The amount of a floating interest rate is supposed to be set by a base rate that is given by a main reserve bank. Each country has their own separate reserve bank and information to follow though. All the reserve banks are influenced by outside factors, such as inflation and how well the economy is doing.

This works well because it gives a guideline that a borrower can look up to make sure that they are paying a floating interest rate that is reasonable. However, if a country suddenly experiences turmoil that could affect the economy, then the rate could suddenly skyrocket.

5. Negative Amortization Costs

Some lending institutions that offer floating interest rates use a practice called negative amortization. This means that they¬†can get a borrow into a lot of hot water if they don’t understand it. Negative amortization means that the monthly payments that a person makes don’t change throughout the life of the loan. But each month’s payment is based on whatever the new interest rate is. That means, if the interest rate happens to increase to an amount that is higher than the payment was, there is an unpaid balance remaining on the borrower’s loan. So, if they don’t know to send extra money to cover it, they can quickly default on the loan.
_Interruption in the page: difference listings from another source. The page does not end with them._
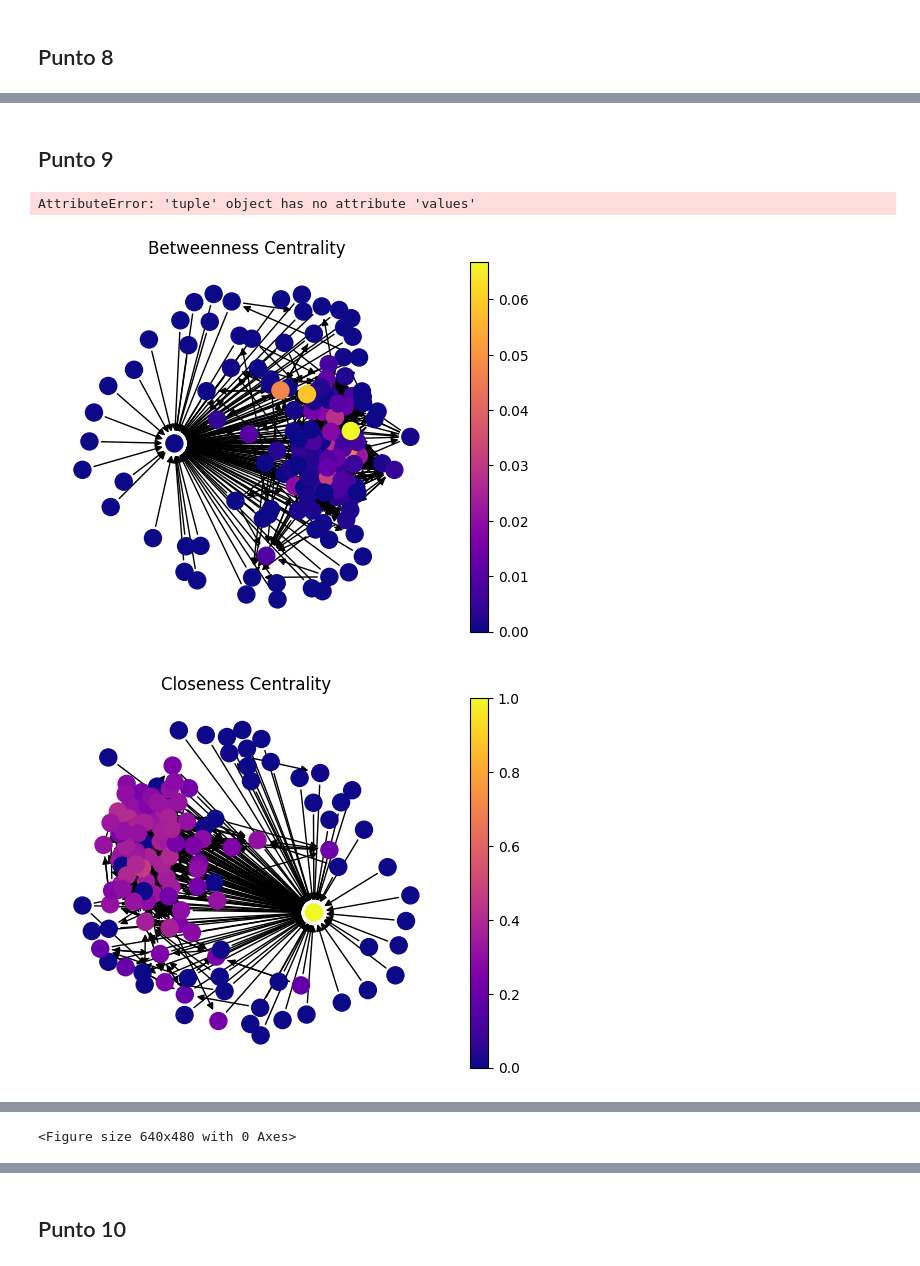
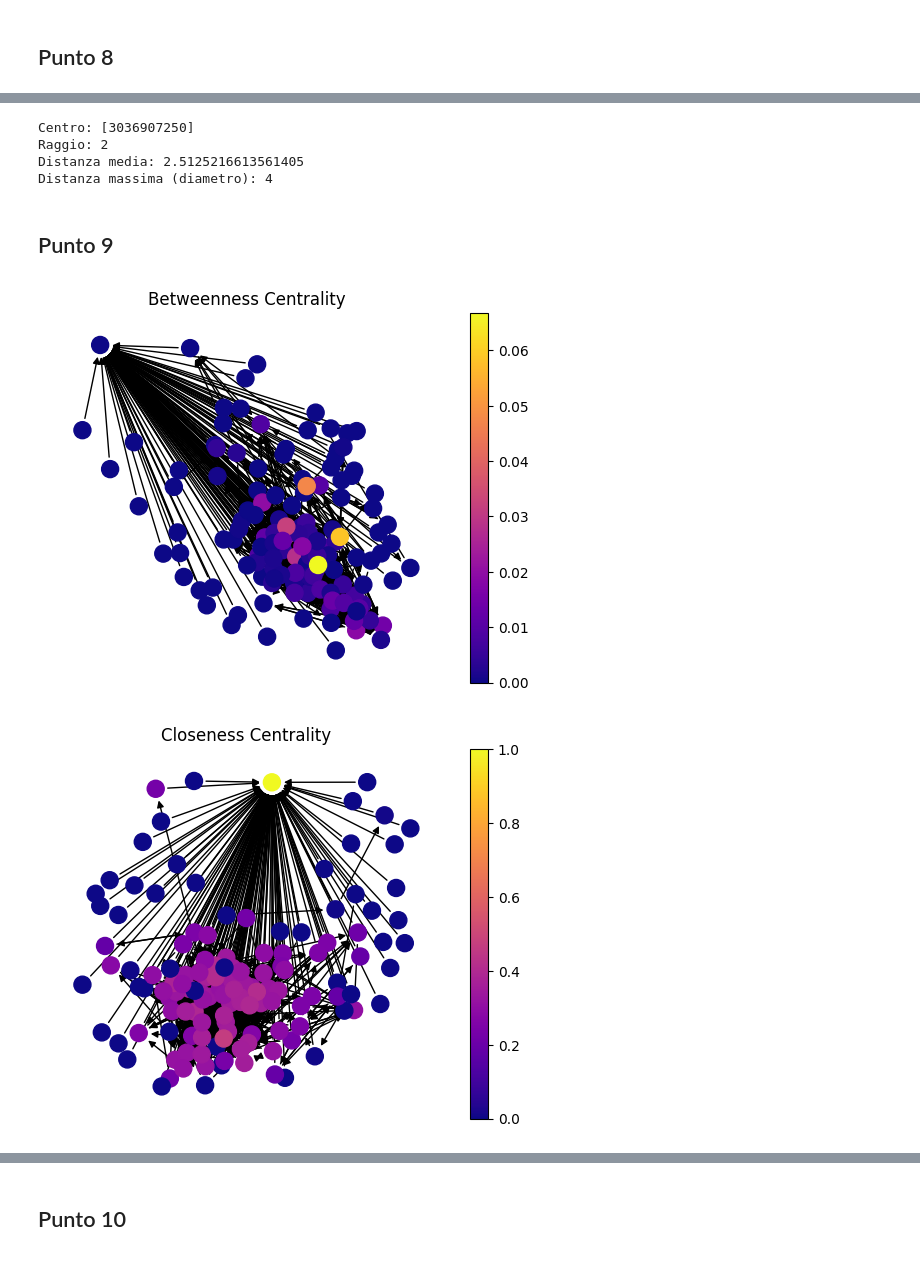
Before and after one commit to giopalma/social-computing, a Jupyter notebook: Primo Progetto/Primo Progetto Social Computing.ipynb, the cells around one changed output, grey strips where cells are left out. Drawn from its saved outputs; the diff is of its cells as text; code cells hidden in the pictures.

Commit message:
Creazione dei grafi e aggiustamenti vari

```diff
--- a/Primo Progetto/Primo Progetto Social Computing.ipynb
+++ b/Primo Progetto/Primo Progetto Social Computing.ipynb
@@ -187,29 +184,25 @@ Grafici Grafo 2
 visual_graph2 = pyvis.network.Network(height="100vh", notebook=True)
 visual_graph2.barnes_hut()
 visual_graph2.from_nx(graph2)
-visual_graph2.show("graphs/grafico2_interattivo.html")
+visual_graph2.show("graphs/grafo_indiretto_interattivo.html")
 
 
 # Grafico statico
-from netgraph import Graph
 import matplotlib.pyplot as plt
 
-d = dict(graph2.degree)
-for x in d:
-    d[x] = float(d[x])
-    d[x] = d[x]/30
-
-Graph(
-    graph = graph2,
-    arrows=False,
-    edge_width=0.5,
-    node_size=d,
-    node_layout="spring"
+nx.draw_networkx(
+    graph2,
+    pos=nx.spring_layout(graph2),
+    node_size = [x[1]*3 for x in list(graph2.degree)],
+    with_labels = False,
+    edge_color = (0,0,0,0.1),
+    width = 1.8
 )
-
 fig = plt.gcf()
-fig.set_size_inches(18.5, 10.5)
-fig.savefig("graphs/grafico2_statico.pdf", dpi=100)
+fig.set_size_inches(15, 15)
+plt.title("Visualizzazione statica del grafo indiretto")
+plt.axis('off')
+plt.savefig("graphs/grafo_indiretto_statico.pdf", dpi=100)
 plt.show()
 # %% [output]
 Local cdn resources have problems on chrome/safari when used in jupyter-notebook.
@@ -269,3 +272,13 @@ Distanza massima (diametro): 5
+# %%
+print(f"Centro: {nx.center(graph2)}")
+print(f"Raggio: {nx.radius(graph2)}")
+print(f"Distanza media: {nx.average_shortest_path_length(graph2)}")
+print(f"Distanza massima (diametro): {nx.diameter(graph2)}")
+# %% [output]
+Centro: [3036907250]
+Raggio: 2
+Distanza media: 2.5125216613561405
+Distanza massima (diametro): 4
 # %% [markdown]
 ## Punto 9
 # %%
@@ -284,7 +297,7 @@ def draw(graph, pos, measures, measure_name):
     plt.axis('off')
 # %%
 # TODO: Questi dati devono essere mostrati tutti in diversi grafici
-def centrality(graph):
+def centrality(graph,filename):
     plt.figure()
     draw(
         graph,
@@ -305,37 +318,43 @@ def centrality(graph):
         nx.spring_layout(graph),
         nx.degree_centrality(graph),
         'Degree Centrality'
     )
     if nx.is_directed(graph):
         plt.figure()
         draw(
             graph,
             nx.spring_layout(graph),
             nx.in_degree_centrality(graph),
             'In-Degree Centrality'
         )
     if nx.is_directed(graph):
         plt.figure()
         draw(
             graph,
             nx.spring_layout(graph),
             nx.out_degree_centrality(graph),
             'Out-Degree Centrality'
         )
     plt.figure()
     draw(
         graph,
         nx.spring_layout(graph),
         nx.pagerank(graph),
         'Page Rank'
     )
-    print(f"Hits: {nx.hits(graph)}")
-    plt.show()
+    plt.figure()
+    draw(
+        graph,
+        nx.spring_layout(graph),
+        nx.hits(graph)[0],
+        'HITS'
+    )
+    #print(f"Hits: {nx.hits(graph)}")
+    save_multi_image(f"./graphs/{filename}.pdf")
 
 # TODO: Salvare i grafici in un file
-centrality(graph1)
-centrality(graph2)
+centrality(graph1,"misurazioni_grafo_diretto")
+centrality(graph2,"misurazioni_grafo_indiretto")
 # %% [output]
-AttributeError: 'tuple' object has no attribute 'values'
-[figure, old version]
+[figure, new version]
-[figure, old version]
+[figure, new version]
@@ -346 +364,0 @@ AttributeError: 'tuple' object has no attribute 'values'
-<Figure size 640x480 with 0 Axes>
```
Also changed, not shown: parts of 5 cells of this notebook, 11 other files.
Reputable lenders will often tack on the uncovered balance to the end of the loan, which prevents this from happening. But it still increases the total amount that is owed.
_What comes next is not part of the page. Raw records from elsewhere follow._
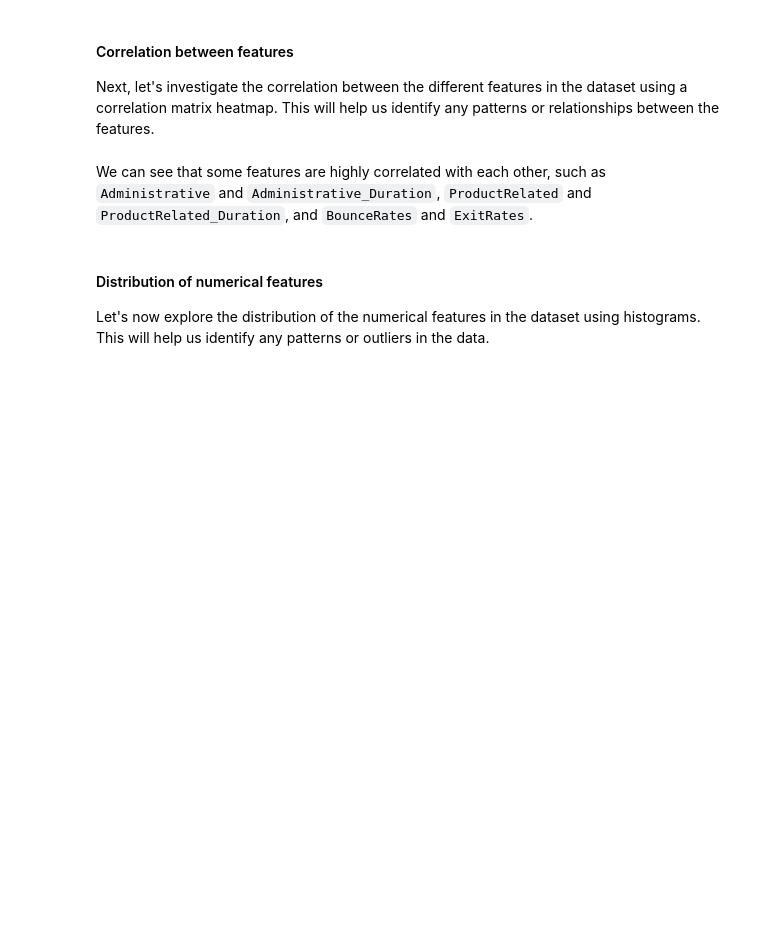
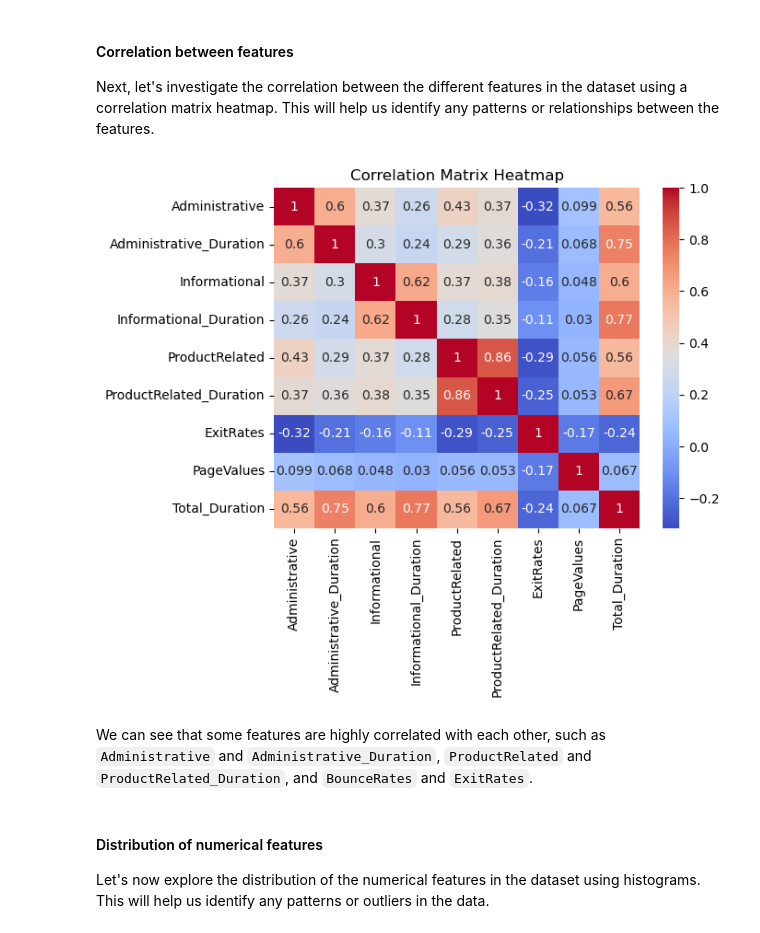
Before and after one commit to gseba/Team2_Online_Shopper_Intention, a Jupyter notebook: Team_2_Combined_FinalProject.ipynb, the cells around one changed output. Saved outputs shown, nothing was run; the diff lists cells and outputs as text; code cells hidden in the pictures; blank space fills up the shorter version.

````diff
--- a/Team_2_Combined_FinalProject.ipynb
+++ b/Team_2_Combined_FinalProject.ipynb
@@ -447,13 +500,19 @@ for col in categorical_vars:
 #### Correlation between features
 Next, let's investigate the correlation between the different features in the dataset using a correlation matrix heatmap. This will help us identify any patterns or relationships between the features.
 # %%
-# # Calculate the correlation matrix
-# corr_matrix = df.corr()
+numVar_df = df[['Administrative', 'Administrative_Duration', 'Informational',
+                  'Informational_Duration', 'ProductRelated', 'ProductRelated_Duration',
+                   'ExitRates', 'PageValues', 'Total_Duration']]
 
-# # Plot the correlation matrix heatmap
-# sns.heatmap(corr_matrix, annot=True, cmap='coolwarm')
-# plt.title('Correlation Matrix Heatmap')
-# plt.show()
+# Calculate the correlation matrix
+corr_matrix = numVar_df.corr()
+
+# Plot the correlation matrix heatmap
+sns.heatmap(corr_matrix, annot=True, cmap='coolwarm')
+plt.title('Correlation Matrix Heatmap')
+plt.show()
+# %% [output]
+[figure, added]
 # %% [markdown]
 We can see that some features are highly correlated with each other, such as ```Administrative``` and ```Administrative_Duration```, ```ProductRelated``` and ```ProductRelated_Duration```, and ```BounceRates``` and ```ExitRates```.
 # %% [markdown]
````
Also changed, not shown: parts of 11 cells of this notebook.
6. Balloon Payments

Most borrowers understand that the last payment of a loan won’t be the exact same amount that they have been paying all along. But if an amortization schedule is correct, it shouldn’t vary by more than a few dollars. So it is quite shocking to get a notice from a lending institution that says that you owe a much larger sum. Then, if you don’t pay it, the loan will be in default.

This type of lending practice is a balloon payment. Borrowers should receive notifications about its occurrence before they agree to the loan. But if they don’t understand how large it could possibly be, or the way that a floating interest rate could affect it, they could end up struggling to find a way to pay it.

Summing Up

In conclusion, there are six different deceptive aspects about a loan that a floating interest rate can hide. So those who are considering this type of interest rate for their next loan should be sure to carefully read their loan contract. This way, they will avoid accidentally agreeing to any deceptive lending practices. Banks and other established financial institutions are less likely to employ these practices than smaller lending companies that focus on short-term loans are though. So it is best to stick to getting loans through them whenever possible.

Those who already have a loan with a floating interest rate may want to review their contract. This is to be sure that they won’t have any hidden fees or extra payments later on too.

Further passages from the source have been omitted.